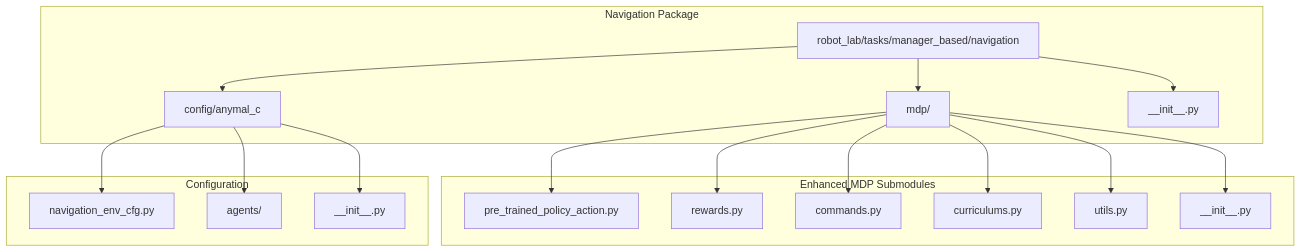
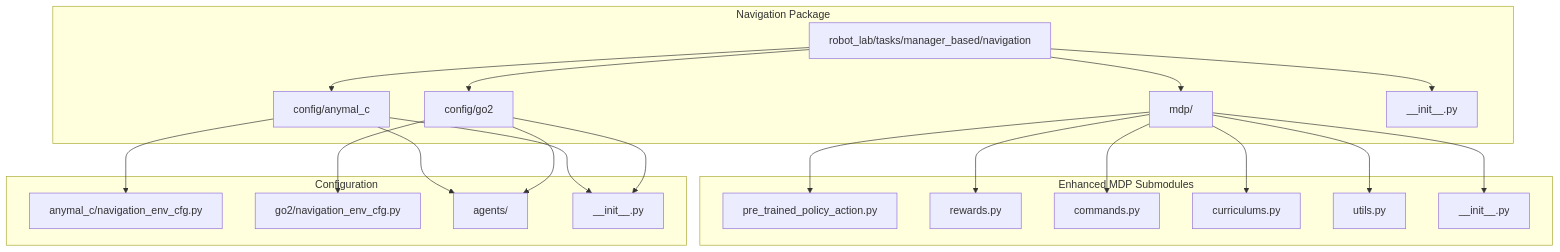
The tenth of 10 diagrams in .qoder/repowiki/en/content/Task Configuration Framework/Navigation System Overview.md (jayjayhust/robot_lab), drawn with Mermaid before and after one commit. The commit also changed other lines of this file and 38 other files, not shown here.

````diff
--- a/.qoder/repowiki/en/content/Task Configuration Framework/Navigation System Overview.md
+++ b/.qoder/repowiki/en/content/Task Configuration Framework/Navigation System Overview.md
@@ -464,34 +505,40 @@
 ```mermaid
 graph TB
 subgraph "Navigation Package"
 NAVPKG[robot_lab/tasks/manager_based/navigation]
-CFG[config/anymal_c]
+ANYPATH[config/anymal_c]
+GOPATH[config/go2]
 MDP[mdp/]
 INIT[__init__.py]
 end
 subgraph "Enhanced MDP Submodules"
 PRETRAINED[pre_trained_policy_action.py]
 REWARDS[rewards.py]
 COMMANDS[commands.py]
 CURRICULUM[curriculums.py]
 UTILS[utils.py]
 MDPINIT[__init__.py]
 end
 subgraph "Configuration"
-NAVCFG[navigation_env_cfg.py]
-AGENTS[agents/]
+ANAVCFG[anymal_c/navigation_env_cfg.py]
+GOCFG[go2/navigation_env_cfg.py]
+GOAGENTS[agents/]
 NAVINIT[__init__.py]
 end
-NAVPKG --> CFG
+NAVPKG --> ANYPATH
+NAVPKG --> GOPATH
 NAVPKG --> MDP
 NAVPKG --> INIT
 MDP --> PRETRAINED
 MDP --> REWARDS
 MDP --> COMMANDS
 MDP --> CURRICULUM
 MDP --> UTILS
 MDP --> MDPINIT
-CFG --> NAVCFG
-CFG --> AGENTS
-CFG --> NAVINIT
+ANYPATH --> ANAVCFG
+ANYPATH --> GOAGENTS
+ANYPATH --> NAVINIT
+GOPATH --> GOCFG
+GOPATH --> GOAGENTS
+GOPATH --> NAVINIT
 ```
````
::::::
Copy exactly the lines from the one with "MDP --> UTILS" down to the last line of the records above, and leave out everything else.

 MDP --> UTILS
 MDP --> MDPINIT
-CFG --> NAVCFG
-CFG --> AGENTS
-CFG --> NAVINIT
+ANYPATH --> ANAVCFG
+ANYPATH --> GOAGENTS
+ANYPATH --> NAVINIT
+GOPATH --> GOCFG
+GOPATH --> GOAGENTS
+GOPATH --> NAVINIT
 ```
````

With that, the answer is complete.